= EXERCISE BRIEF =
State how many lines in the following entries contain the word "DOCUMENTACAO". No other output.
※
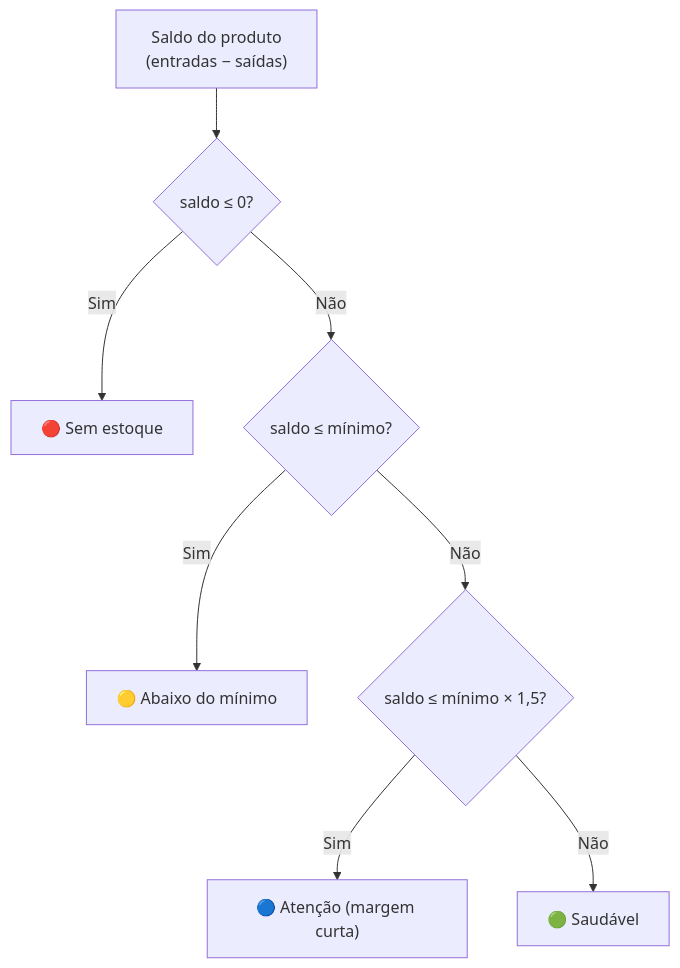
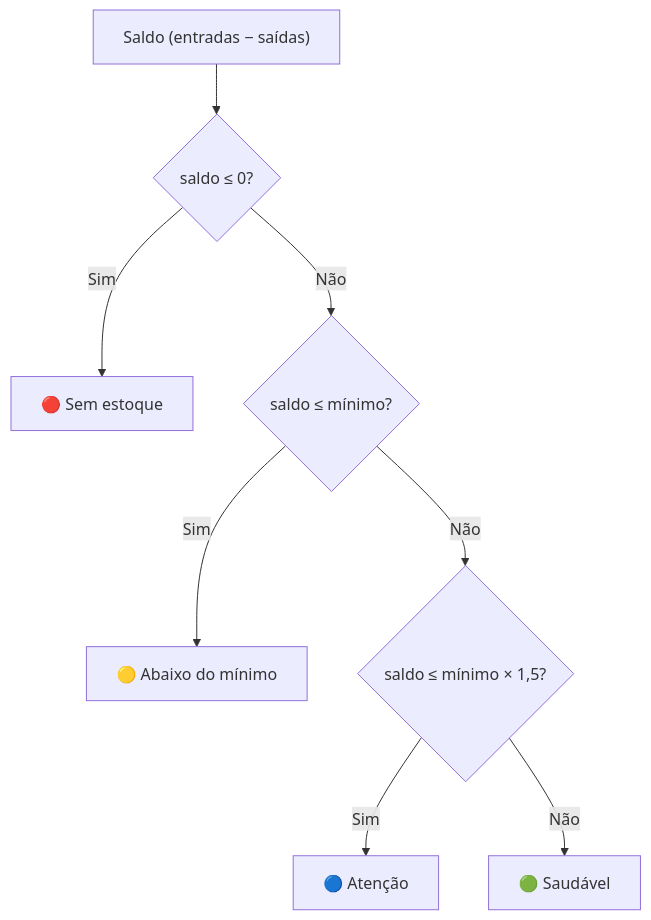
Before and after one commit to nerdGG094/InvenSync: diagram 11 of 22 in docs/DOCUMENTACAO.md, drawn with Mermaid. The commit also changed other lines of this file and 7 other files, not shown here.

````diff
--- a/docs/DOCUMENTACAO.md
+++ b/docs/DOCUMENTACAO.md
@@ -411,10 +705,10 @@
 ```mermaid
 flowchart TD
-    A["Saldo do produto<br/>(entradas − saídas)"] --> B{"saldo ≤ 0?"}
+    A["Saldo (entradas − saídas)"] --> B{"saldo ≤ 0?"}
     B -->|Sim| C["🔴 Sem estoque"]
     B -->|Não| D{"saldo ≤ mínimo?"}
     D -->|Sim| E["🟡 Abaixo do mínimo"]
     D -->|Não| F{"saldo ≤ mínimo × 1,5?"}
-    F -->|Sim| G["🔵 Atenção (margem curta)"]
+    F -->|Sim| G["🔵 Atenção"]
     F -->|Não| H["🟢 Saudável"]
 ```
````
※
= WRITTEN SOLUTION =
3